The UK government has confirmed that it will implement the EU General Data Protection Regulation, notwithstanding the UK's decision to leave the EU. This announcement confirms that UK businesses will need to become GDPR compliant by 25 May 2018.
On 24 October 2016, the Secretary of State for Culture, Media and Sport, Karen Bradley, gave oral evidence to a Select Committee affirming that the UK will implement the General Data Protection Regulation (the "GDPR"). The Secretary of State stated that the UK will still be an EU Member State in May 2018, when enforcement of the GDPR begins, and "therefore it would be expected and quite normal for [the UK government] to opt into the GDPR and then look later at how best … to help British business with data protection while maintaining high levels of protection for members of the public." Although the announcement sounds as though the UK is choosing to be subject to the GDPR, the legal reality is that the GDPR will automatically become binding in the UK on 25 May 2018.
The GDPR is the first major legislative change to European Data Protection law since Directive (95/46/EC), which was written in the mid-1990s. The GDPR affects almost all organisations doing business in the EU (even those located outside the EU), creates tighter limits on processing of personal data, and gives greater rights to individuals.
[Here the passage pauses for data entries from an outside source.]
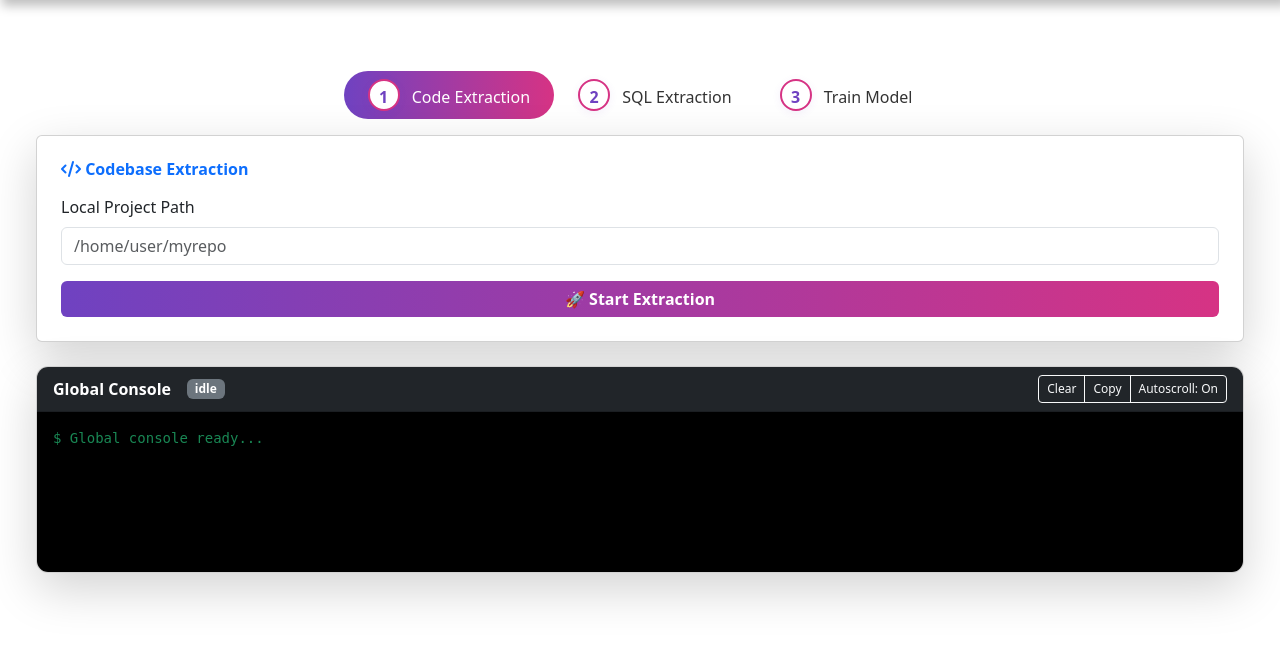
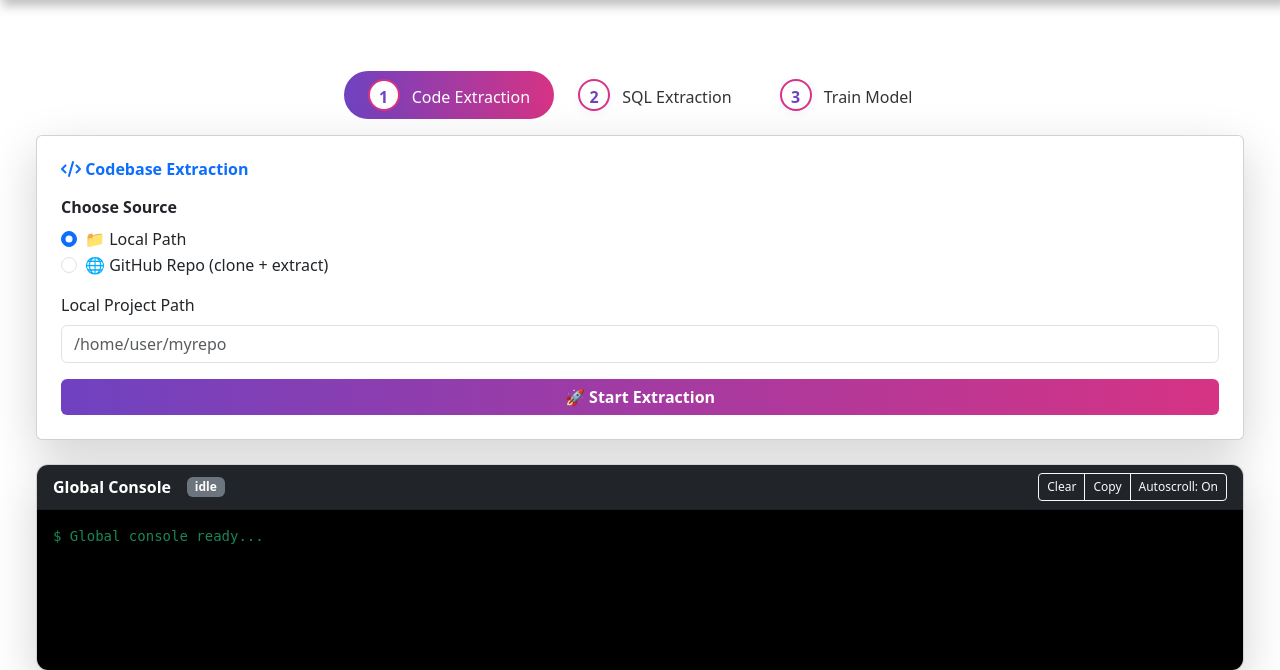
Before and after one commit to Suraj99900/AI-EVER, a Flask app: page /extract in a window 1280 px wide. Shown: the part 89-759 px from the top of the page. Run offline with Flask 3, Linux system fonts and the light colour scheme; some libraries are stand-ins or nearby versions.

Commit message:
added changes

```diff
--- a/routes/extract.py
+++ b/routes/extract.py
@@ -1,10 +1,15 @@
 # routes/extract.py
 import os
 import threading
-from flask import Blueprint, request, jsonify, send_file, render_template, current_app
+import tempfile
+import shutil
 from pathlib import Path
 
-# your LogManager implementation (must expose: setup_logger, append, clear, get_logs_json)
+from flask import (
+    Blueprint, request, jsonify, send_file,
+    render_template, current_app
+)
+
 from models.log_manager import LogManager
 from models.CodeExtractor import CodeExtractor
 from models.DBSchemaExtractor import DBSchemaExtractor
@@ -12,28 +17,21 @@ from sql.AIEverLog import AIEverLog
 
 bp_extract = Blueprint("extract", __name__)
 
-# LogManager singleton
+# --- Log manager -----------------------------------------------------------
 logmgr = LogManager()
-# ensure logger exists and is configured (creates log/extract.log etc)
-logger = logmgr.setup_logger("extract")
+logger = logmgr.setup_logger("extract")   # ensure extract logger exists
 
 
-# --- Helpers ---------------------------------------------------------------
 def _append_extract(msg, level=None):
-    """Helper wrapper to append to extract logger (keeps call-sites short)."""
-    # IMPORTANT: LogManager.append(logger_name, message, level=...) signature assumed
-    if level is None:
+    """Convenience helper to append log lines."""
+    if level:
+        logmgr.append("extract", str(msg), level=level)
+    else:
         logmgr.append("extract", str(msg))
-    else:
-        logmgr.append("extract", str(msg), level=level)
 
 
 # --- Worker functions ------------------------------------------------------
 def run_code_extraction(path: str, output_file: str, clear_logs: bool = True):
-    """
-    Runs code extraction in background. Appends progress lines to LogManager
-    using the 'extract' logger so UI can poll /extract/logs.
-    """
     if clear_logs:
         logmgr.clear("extract")
 
@@ -43,22 +41,59 @@ def run_code_extraction(path: str, output_file: str, clear_logs: bool = True):
     try:
         extractor = CodeExtractor()
 
-        # pass a callback that writes into LogManager directly (thread-safe)
         def cb(line: str):
-            # sanitize line (strip newlines) and append
-            if line is None:
-                return
-            # Many extractors may pass bytes or objects; coerce to str
-            logmgr.append("extract", str(line).rstrip())
+            if line:
+                logmgr.append("extract", str(line).rstrip())
 
-        # call extractor
         extractor.extract_code(path, output_file, callback=cb)
 
         _append_extract("✅ Code extraction finished. Download at /extract/download?type=code")
     except Exception as e:
         _append_extract(f"❌ Code extraction failed: {e}")
-        # Track in your DB/log table as well
         AIEverLog().log_error("run_code_extraction", str(e))
+
+
+def run_code_extraction_with_clone(repo_url: str, output_file: str,
+                                   app_root: Path, clear_logs: bool = True):
+    """
+    Clone a GitHub repo into data/processed/repo_extractor/<temp>,
+    run code extraction, then remove the clone.
+    """
+    if clear_logs:
+        logmgr.clear("extract")
+
+    base_clone_dir = app_root / "data" / "processed" / "repo_extractor"
+    base_clone_dir.mkdir(parents=True, exist_ok=True)
+
+    temp_clone = Path(tempfile.mkdtemp(prefix="repo_", dir=base_clone_dir))
+    _append_extract(f"Cloning repository {repo_url} into {temp_clone}")
+
+    try:
+        extractor = CodeExtractor()
+        extractor.clone_repo(repo_url, dest=temp_clone)
+        run_code_extraction(str(temp_clone), output_file, clear_logs=False)
+        _append_extract(f"✅ Extraction done. Cleaning up {temp_clone}")
+    except Exception as e:
+        _append_extract(f"❌ Code extraction failed: {e}")
+        AIEverLog().log_error("run_code_extraction_with_clone", str(e))
+    finally:
+        try:
+            shutil.rmtree(temp_clone)
+            _append_extract(f"🧹 Removed temporary clone: {temp_clone}")
+        except Exception as cleanup_err:
+            _append_extract(f"⚠️ Cleanup failed: {cleanup_err}")
+
+
+def run_code_extraction_ctx(app, path, output_file, clear_logs=True):
+    with app.app_context():
+        run_code_extraction(path, output_file, clear_logs)
+
+
+def run_code_extraction_with_clone_ctx(app, repo_url, output_file, clear_logs=True):
+    with app.app_context():
+        run_code_extraction_with_clone(
+            repo_url, output_file, Path(app.root_path), clear_logs
+        )
 
 
 def run_sql_extraction(host, port, user, password, db_name, clear_logs: bool = True):
@@ -70,13 +105,10 @@ def run_sql_extraction(host, port, user, password, db_name, clear_logs: bool = T
     try:
         extractor = DBSchemaExtractor(host, port, user, password, db_name)
 
-        # again pass callback to capture lines
         def cb(line: str):
-            if line is None:
-                return
-            logmgr.append("extract", str(line).rstrip())
+            if line:
+                logmgr.append("extract", str(line).rstrip())
 
-        # If your DBSchemaExtractor.run accepts callback, pass it; else adapt accordingly
         extractor.run(callback=cb)
 
         _append_extract("✅ SQL schema extraction finished. Download at /extract/download?type=sql")
@@ -85,63 +117,77 @@ def run_sql_extraction(host, port, user, password, db_name, clear_logs: bool = T
         AIEverLog().log_error("run_sql_extraction", str(e))
 
 
-# --- Routes ---------------------------------------------------------------
-@bp_extract.route("/extract", methods=["GET", "POST"])
+# --- Routes ----------------------------------------------------------------
+@bp_extract.route("/extract", methods=["POST", "GET"])
 def extract():
     if request.method == "POST":
         extract_type = request.form.get("type", "code").lower()
         if extract_type not in ("code", "sql"):
-            return jsonify(status="error", message="Invalid extract type. Use 'code' or 'sql'"), 400
+            return jsonify(status="error",
+                           message="❌ Invalid extract type. Use 'code' or 'sql'"), 400
 
+        app = current_app._get_current_object()
         output_file = os.path.abspath(
-            os.path.join(current_app.root_path, "data", "processed",
-                         "train_data.jsonl" if extract_type == "code" else "train_sql.jsonl")
+            os.path.join(
+                app.root_path,
+                "data", "processed",
+                "train_data.jsonl" if extract_type == "code" else "train_sql.jsonl",
+            )
         )
         _append_extract(f"Output file will be: {output_file}")
 
         if extract_type == "code":
-            repo_path = request.form.get("repo_path", "")
-            if not repo_path or not os.path.isdir(repo_path):
-                return jsonify(status="error", message="Invalid project path"), 400
+            source_type = request.form.get("source_type", "local").lower()
+            repo_path = request.form.get("repo_path", "").strip()
 
-            thread = threading.Thread(target=run_code_extraction, args=(repo_path, output_file, True), daemon=True)
+            if source_type == "github":
+                if not repo_path:
+                    return jsonify(status="error",
+                                   message="❌ GitHub URL required"), 400
+                thread = threading.Thread(
+                    target=run_code_extraction_with_clone_ctx,
+                    args=(app, repo_path, output_file, True),
+                    daemon=True,
+                )
+            else:  # Local path
+                if not repo_path or not os.path.isdir(repo_path):
+                    return jsonify(status="error",
+                                   message="❌ Invalid project path"), 400
+                thread = threading.Thread(
+                    target=run_code_extraction_ctx,
+                    args=(app, repo_path, output_file, True),
+                    daemon=True,
+                )
 
-        else:
+        else:  # SQL branch
             host = request.form.get("host", "")
             try:
                 port = int(request.form.get("port", 3306))
-            except Exception:
+            except ValueError:
                 port = 3306
             user = request.form.get("username", "")
             password = request.form.get("password", "")
             db_name = request.form.get("database", "")
-
             thread = threading.Thread(
                 target=run_sql_extraction,
                 args=(host, port, user, password, db_name, True),
-                daemon=True
+                daemon=True,
             )
 
         thread.start()
-        return jsonify(status="started", message=f"{extract_type.capitalize()} extraction started")
+        return jsonify(status="started",
+                       message=f"{extract_type.capitalize()} extraction started")
 
-    # GET -> render page
+    # GET -> render UI page
     return render_template("extract.html")
 
 
 @bp_extract.route("/extract/logs")
 def extract_logs_endpoint():
-    """
-    Return JSON with last N lines using LogManager (preferred).
-    The LogManager does in-memory deque fallback and file tailing.
-    Avoid reading the raw file directly here.
-    """
     try:
         lines = int(request.args.get("lines", 20))
-    except Exception:
+    except ValueError:
         lines = 20
-
-    # filter_noise=True will drop HTTP access-log lines and other noisy progressbar lines
     return jsonify(logmgr.get_logs_json("extract", lines=lines, filter_noise=True))
 
 
@@ -149,7 +195,9 @@ def extract_logs_endpoint():
 def extract_downloads():
     extract_type = request.args.get("type", "code")
     filename = "train_data.jsonl" if extract_type == "code" else "train_sql.jsonl"
-    output_file = os.path.abspath(os.path.join(current_app.root_path, "data", "processed", filename))
+    output_file = os.path.abspath(
+        os.path.join(current_app.root_path, "data", "processed", filename)
+    )
     if os.path.exists(output_file):
         return send_file(output_file, as_attachment=True)
-    return ("File not found", 404)
+    return "File not found", 404
--- a/templates/extract.html
+++ b/templates/extract.html
@@ -20,24 +20,48 @@
   <!-- Step 1 -->
   <div id="step-1" class="step-section card shadow-lg p-4 mb-4">
     <h4 class="fw-bold text-primary mb-3"><i class="fas fa-code"></i> Codebase Extraction</h4>
+
     <form id="extract-form" autocomplete="off">
+      <!-- ✅ Checkpoint selector -->
       <div class="mb-3">
+        <label class="form-label fw-semibold">Choose Source</label>
+        <div class="form-check">
+          <input class="form-check-input" type="radio" name="source_type" id="source_local" value="local" checked>
+          <label class="form-check-label" for="source_local">📁 Local Path</label>
+        </div>
+        <div class="form-check">
+          <input class="form-check-input" type="radio" name="source_type" id="source_github" value="github">
+          <label class="form-check-label" for="source_github">🌐 GitHub Repo (clone + extract)</label>
+        </div>
+      </div>
+
+      <!-- Local Path -->
+      <div class="mb-3 source-field" id="local-field">
         <label for="repo_path" class="form-label">Local Project Path</label>
-        <input type="text" id="repo_path" name="repo_path" class="form-control" placeholder="/home/user/myrepo"
-          required>
-        <input type="hidden" name="type" value="code">
+        <input type="text" id="repo_path" name="repo_path" class="form-control" placeholder="/home/user/myrepo">
       </div>
+
+      <!-- GitHub Repo URL -->
+      <div class="mb-3 source-field d-none" id="github-field">
+        <label for="repo_url" class="form-label">GitHub Repository URL</label>
+        <input type="url" id="repo_url" name="repo_url" class="form-control"
+          placeholder="https://github.com/user/repo.git">
+      </div>
+      <input type="hidden" name="type" value="code">
+
       <button type="submit" class="btn btn-gradient w-100">
         <span class="spinner-border spinner-border-sm d-none" id="extract-spinner"></span>
         🚀 Start Extraction
       </button>
     </form>
+
     <div id="extract-alert" class="alert d-none mt-3"></div>
-    <!-- per-step small log kept for quick view (optional) -->
+
     <div id="download-link" class="mt-3 d-none text-center">
       <a href="{{ url_for('extract.extract_downloads', type='code') }}" class="btn btn-success">📥 Download JSONL</a>
     </div>
   </div>
+
 
   <!-- Step 2 -->
   <div id="step-2" class="step-section card shadow-lg p-4 mb-4 d-none">
@@ -350,24 +374,55 @@
     let extractInterval, sqlInterval, trainInterval;
 
     // Code Extraction
-    $('#extract-form').submit(function (e) {
+    $('#extract-form').on('submit', function (e) {
       e.preventDefault();
-      $('#extract-spinner').removeClass('d-none');
-      $('#extract-alert').addClass('d-none');
-      $('#download-link').addClass('d-none');
-      appendToGlobalConsole('EXTRACT', 'Started extraction...');
+
+      const $spinner = $('#extract-spinner');
+      const $alert = $('#extract-alert');
+      const $download = $('#download-link');
+
+      // Reset UI
+      $spinner.removeClass('d-none');
+      $alert.addClass('d-none').removeClass('alert-success alert-danger');
+      $download.addClass('d-none');
+
+      appendToGlobalConsole('EXTRACT', 'Started extraction…');
+
+      // Start polling server logs
       if (extractInterval) clearInterval(extractInterval);
       extractInterval = pollLogs('/extract/logs', 'EXTRACT', '#extract-spinner', '#download-link');
-      $.post('/extract', $(this).serialize(), function (res) {
-        $('#extract-spinner').addClass('d-none');
-        $('#extract-alert').removeClass('d-none alert-danger').addClass('alert-success').text(res.message);
-        appendToGlobalConsole('EXTRACT', res.message);
-      }).fail(function (xhr) {
-        $('#extract-spinner').addClass('d-none');
-        $('#extract-alert').removeClass('d-none alert-success').addClass('alert-danger').text(xhr.responseJSON?.message || "Extraction failed ❌");
-        appendToGlobalConsole('EXTRACT', xhr.responseJSON?.message || "Extraction failed ❌");
+
+      $.ajax({
+        url: '/extract',
+        method: 'POST',
+        data: $(this).serialize(),
+        dataType: 'json',
+        success: function (res) {
+          $alert
+            .removeClass('d-none alert-danger')
+            .addClass('alert-success')
+            .text(res.message || 'Extraction started ✅');
+          appendToGlobalConsole('EXTRACT', res.message || 'Extraction started ✅');
+        },
+        error: function (xhr) {
+          const msg = xhr.responseJSON?.message || 'Extraction failed ❌';
+          $alert
+            .removeClass('d-none alert-success')
+            .addClass('alert-danger')
+            .text(msg);
+          appendToGlobalConsole('EXTRACT', msg);
+
+          // 🔴 Stop the extraction log polling on error
+          if (extractInterval) clearInterval(extractInterval);
+        },
+        complete: function () {
+          $spinner.addClass('d-none');
+        }
       });
     });
+
+
+
 
     // SQL Extraction
     $('#sql-form').submit(function (e) {
```
Also changed, not shown: models/CodeExtractor.py (+13 -6 lines).
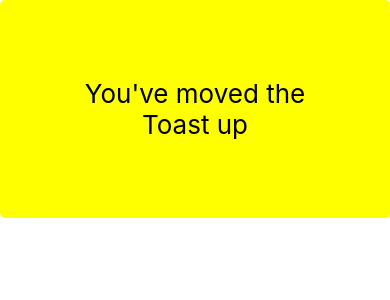
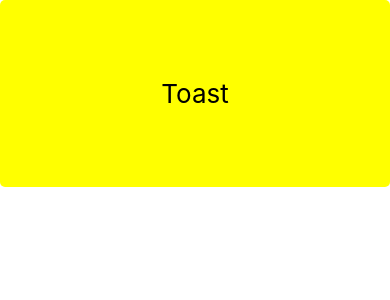
Before and after one commit to Jeanos/Exam1bTeam2, a React Native app: screen / in a window 390 px wide. Shown: the top 300 px of the page. Built offline with nearby package versions, Linux system fonts and the light colour scheme.

Commit message:
help me with the toast

```diff
--- a/comps/toast.js
+++ b/comps/toast.js
@@ -7,14 +7,17 @@ import {
 import styles from '../styles/toastStyles';
 
 function Toast() {
-    var txt = (
-    <Text>Toast</Text>
-    )
-    if (txt="Toast"){
+    const [showToast, setShowToast] = useState("Toast");
+    // var txt = "Toast"
+    if (showToast == "Toast"){
         <View>
             <TouchableOpacity>
                 <Text
-                onPress={txt = "You've moved the Toast up"}>
+                // onPress={txt = "You've moved the Toast up"}
+                onPress={()=>{
+                    setShowToast("You've moved the Toast Up")
+                }}
+                >
                 </Text>
             </TouchableOpacity>
         </View>
@@ -23,7 +26,7 @@ function Toast() {
     <View styles={styles.toastView}>
         <TouchableOpacity>
             <Text style={styles.toasty}>
-            {txt}
+                {showToast}
                  </Text>
                  </TouchableOpacity>
 
```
Failure to comply with the GDPR risks a maximum penalty of the greater of €20 million or 4% of worldwide turnover. White & Case has published a detailed GDPR Handbook, offering guidance on all of these issues, available here.
What does the announcement mean for businesses?
There had been some uncertainty among UK businesses as to whether to invest resources in achieving GDPR compliance, given the lack of clarity around precisely what Brexit will look like. However, following the announcement by the Secretary of State, it is now explicitly clear that the GDPR will have the force of law in the UK, from 25 May 2018 until at least the date on which Brexit takes effect. This means that UK businesses, like businesses in any other EU Member State, will need to be compliant with the GDPR by 25 May 2018, or face enforcement action.
What happens after Brexit takes effect?
The direct consequences of Brexit for UK businesses depend largely on how the UK's relationship with the EU and the European Economic Area ("EEA") will look post-Brexit:
If the UK joins the EEA, then the GDPR will continue to apply in the UK. There will be some minor practical changes (e.g., businesses will not be able to select the UK as their place of "main establishment" for data protection purposes, and the UK Information Commissioner's Office (the "ICO") will have diminished influence in the EU). However, on the whole, the same data protection compliance requirements will continue to apply in the UK post-Brexit under this scenario.
If the UK does not join the EEA, then the GDPR will no longer apply in the UK. It will no longer be lawful to transfer personal data from the remaining EU Member States to the UK without additional legal protections (e.g., consent, or contractual safeguards). The UK will almost certainly seek an "adequacy decision" from the European Commission (removing the need for these additional protections). In order to obtain such a decision, the UK will need a national data protection law that provides essentially the same level of protection as is provided by the GDPR. However, even if the UK does obtain an adequacy decision, it will not necessarily have that decision in place on the effective date of Brexit, meaning that businesses may have to implement additional data transfer safeguards as an interim measure.
The ICO has stated that it will work with the government and provide advice on the continuing application of the GDPR, or any replacement regime, after Brexit. For UK businesses, the key conclusion is that GDPR compliance needs to be achieved by 25 May 2018. Post-Brexit, the UK will either be subject to the GDPR, or is likely to have a law that is functionally very similar to the GDPR. Consequently, efforts made to achieve GDPR compliance are likely to be sensible investments that will stand businesses in good stead over the long term.
Victoria Speers, a Trainee Solicitor at White & Case, assisted in the development of this publication.